- **Exercise goal**
Copy every line of the data that contains the string "currentStatus".

- **Material for this exercise**
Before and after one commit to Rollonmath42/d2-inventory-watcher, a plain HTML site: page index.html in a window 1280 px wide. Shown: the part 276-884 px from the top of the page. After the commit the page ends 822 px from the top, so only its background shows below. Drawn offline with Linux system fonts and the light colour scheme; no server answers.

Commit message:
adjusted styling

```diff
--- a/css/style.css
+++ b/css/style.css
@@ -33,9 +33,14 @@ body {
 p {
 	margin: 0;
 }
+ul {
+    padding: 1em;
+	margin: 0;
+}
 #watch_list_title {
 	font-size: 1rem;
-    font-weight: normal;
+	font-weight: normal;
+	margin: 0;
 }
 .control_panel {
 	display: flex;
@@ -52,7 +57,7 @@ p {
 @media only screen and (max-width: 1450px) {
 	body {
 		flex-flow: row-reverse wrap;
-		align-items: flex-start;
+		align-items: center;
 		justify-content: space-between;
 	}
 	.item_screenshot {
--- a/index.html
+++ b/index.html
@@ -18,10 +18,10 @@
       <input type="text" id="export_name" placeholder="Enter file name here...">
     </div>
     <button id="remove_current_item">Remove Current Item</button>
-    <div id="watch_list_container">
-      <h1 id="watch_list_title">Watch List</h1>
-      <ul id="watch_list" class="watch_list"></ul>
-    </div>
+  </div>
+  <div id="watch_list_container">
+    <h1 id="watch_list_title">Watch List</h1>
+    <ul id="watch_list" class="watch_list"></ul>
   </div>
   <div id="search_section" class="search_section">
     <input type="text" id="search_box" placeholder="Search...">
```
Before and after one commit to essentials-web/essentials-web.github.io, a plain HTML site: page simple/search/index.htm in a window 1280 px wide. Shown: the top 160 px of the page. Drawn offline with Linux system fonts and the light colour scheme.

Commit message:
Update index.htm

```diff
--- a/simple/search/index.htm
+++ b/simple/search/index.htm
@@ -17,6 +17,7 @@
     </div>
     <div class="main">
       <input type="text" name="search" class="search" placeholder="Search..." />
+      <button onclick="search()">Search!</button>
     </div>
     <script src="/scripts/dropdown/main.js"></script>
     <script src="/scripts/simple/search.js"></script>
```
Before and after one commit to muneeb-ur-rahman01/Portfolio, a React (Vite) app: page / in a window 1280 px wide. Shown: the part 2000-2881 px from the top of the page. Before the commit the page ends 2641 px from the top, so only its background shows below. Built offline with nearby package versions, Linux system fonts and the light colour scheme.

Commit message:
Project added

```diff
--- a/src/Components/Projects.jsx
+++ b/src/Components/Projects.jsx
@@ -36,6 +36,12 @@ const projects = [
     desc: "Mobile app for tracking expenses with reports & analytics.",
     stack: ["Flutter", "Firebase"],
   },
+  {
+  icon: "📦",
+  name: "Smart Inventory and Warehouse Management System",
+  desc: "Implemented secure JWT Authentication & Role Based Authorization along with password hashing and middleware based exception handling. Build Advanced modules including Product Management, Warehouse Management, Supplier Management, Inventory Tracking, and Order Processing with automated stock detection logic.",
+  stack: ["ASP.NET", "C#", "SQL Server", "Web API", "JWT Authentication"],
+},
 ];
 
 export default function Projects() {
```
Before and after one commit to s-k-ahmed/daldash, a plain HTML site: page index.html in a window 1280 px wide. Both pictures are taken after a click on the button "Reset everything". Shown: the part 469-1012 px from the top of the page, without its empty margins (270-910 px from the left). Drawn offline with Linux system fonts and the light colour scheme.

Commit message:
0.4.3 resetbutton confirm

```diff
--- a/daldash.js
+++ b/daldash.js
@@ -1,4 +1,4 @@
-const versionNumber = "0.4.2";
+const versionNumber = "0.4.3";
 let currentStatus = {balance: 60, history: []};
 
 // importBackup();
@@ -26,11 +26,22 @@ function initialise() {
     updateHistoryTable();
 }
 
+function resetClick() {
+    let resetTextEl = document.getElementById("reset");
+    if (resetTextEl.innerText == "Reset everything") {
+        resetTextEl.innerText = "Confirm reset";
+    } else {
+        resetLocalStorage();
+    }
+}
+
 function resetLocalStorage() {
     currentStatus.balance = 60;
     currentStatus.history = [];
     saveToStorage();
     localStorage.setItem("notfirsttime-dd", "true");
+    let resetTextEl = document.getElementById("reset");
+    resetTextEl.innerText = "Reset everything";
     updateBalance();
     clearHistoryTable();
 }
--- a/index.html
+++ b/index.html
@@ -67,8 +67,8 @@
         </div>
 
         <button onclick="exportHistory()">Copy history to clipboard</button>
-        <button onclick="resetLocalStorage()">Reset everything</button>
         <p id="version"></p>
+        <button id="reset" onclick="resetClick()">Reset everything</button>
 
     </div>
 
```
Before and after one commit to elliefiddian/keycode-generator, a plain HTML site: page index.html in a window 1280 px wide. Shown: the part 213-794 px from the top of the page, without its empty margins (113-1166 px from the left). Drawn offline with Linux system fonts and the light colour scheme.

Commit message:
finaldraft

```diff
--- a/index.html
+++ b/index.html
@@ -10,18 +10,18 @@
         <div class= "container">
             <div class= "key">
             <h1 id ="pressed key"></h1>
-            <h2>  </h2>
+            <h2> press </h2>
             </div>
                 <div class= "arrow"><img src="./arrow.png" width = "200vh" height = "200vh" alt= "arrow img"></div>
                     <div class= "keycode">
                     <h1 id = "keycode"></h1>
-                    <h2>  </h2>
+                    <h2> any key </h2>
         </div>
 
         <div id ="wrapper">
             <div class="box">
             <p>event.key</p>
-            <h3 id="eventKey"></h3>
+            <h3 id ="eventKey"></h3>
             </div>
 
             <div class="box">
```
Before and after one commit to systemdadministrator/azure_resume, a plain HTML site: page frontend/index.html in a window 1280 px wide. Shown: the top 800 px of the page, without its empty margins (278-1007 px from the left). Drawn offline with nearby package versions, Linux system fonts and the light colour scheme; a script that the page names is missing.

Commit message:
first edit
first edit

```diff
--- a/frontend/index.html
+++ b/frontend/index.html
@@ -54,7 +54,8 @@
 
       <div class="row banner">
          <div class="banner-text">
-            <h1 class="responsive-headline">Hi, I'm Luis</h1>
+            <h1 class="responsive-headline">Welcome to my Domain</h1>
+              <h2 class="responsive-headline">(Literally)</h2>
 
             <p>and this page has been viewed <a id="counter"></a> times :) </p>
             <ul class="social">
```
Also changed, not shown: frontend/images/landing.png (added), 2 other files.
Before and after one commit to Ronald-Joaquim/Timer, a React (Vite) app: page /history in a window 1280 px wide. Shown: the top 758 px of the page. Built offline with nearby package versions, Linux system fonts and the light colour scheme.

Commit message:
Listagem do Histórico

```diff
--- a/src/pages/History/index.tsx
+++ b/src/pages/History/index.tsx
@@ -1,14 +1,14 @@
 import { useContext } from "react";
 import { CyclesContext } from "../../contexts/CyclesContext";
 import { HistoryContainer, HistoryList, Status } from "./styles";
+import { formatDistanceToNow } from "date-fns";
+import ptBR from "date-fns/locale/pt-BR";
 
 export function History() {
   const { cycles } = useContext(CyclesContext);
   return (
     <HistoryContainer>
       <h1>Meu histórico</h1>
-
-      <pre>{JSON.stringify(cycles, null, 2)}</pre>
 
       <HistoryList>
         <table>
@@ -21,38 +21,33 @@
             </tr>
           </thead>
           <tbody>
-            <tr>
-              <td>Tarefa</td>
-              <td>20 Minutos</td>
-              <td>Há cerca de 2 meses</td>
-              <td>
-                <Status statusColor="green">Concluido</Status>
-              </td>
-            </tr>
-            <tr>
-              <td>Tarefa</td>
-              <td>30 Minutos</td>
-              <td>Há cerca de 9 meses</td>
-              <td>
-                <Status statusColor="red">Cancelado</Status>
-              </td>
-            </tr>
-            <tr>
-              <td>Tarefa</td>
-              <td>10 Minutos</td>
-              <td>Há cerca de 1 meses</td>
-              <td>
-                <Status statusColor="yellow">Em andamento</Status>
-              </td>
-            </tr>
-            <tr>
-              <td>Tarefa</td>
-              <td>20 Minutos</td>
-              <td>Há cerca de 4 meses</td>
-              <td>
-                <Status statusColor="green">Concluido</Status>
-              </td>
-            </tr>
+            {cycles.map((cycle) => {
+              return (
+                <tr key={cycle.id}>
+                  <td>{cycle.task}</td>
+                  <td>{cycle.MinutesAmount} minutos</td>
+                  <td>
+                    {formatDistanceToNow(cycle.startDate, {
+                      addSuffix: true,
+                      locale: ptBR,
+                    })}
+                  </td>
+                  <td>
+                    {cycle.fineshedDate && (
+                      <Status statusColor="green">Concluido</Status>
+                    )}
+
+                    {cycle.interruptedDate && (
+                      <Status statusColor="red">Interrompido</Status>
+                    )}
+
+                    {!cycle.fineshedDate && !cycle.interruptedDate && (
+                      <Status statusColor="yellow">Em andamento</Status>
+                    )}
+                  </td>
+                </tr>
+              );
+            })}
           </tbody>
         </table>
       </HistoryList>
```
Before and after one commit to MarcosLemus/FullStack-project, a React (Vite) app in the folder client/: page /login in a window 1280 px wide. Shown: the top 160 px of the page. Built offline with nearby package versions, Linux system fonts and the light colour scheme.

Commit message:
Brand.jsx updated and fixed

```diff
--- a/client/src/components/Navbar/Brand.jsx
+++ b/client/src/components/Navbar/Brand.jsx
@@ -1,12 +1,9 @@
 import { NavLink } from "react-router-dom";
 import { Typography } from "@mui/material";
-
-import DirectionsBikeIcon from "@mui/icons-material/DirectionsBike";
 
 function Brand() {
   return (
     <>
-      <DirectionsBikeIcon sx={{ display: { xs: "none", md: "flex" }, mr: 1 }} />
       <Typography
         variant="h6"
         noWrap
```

- **Result of this task**
 let currentStatus = {balance: 60, history: []};
     currentStatus.balance = 60;
     currentStatus.history = [];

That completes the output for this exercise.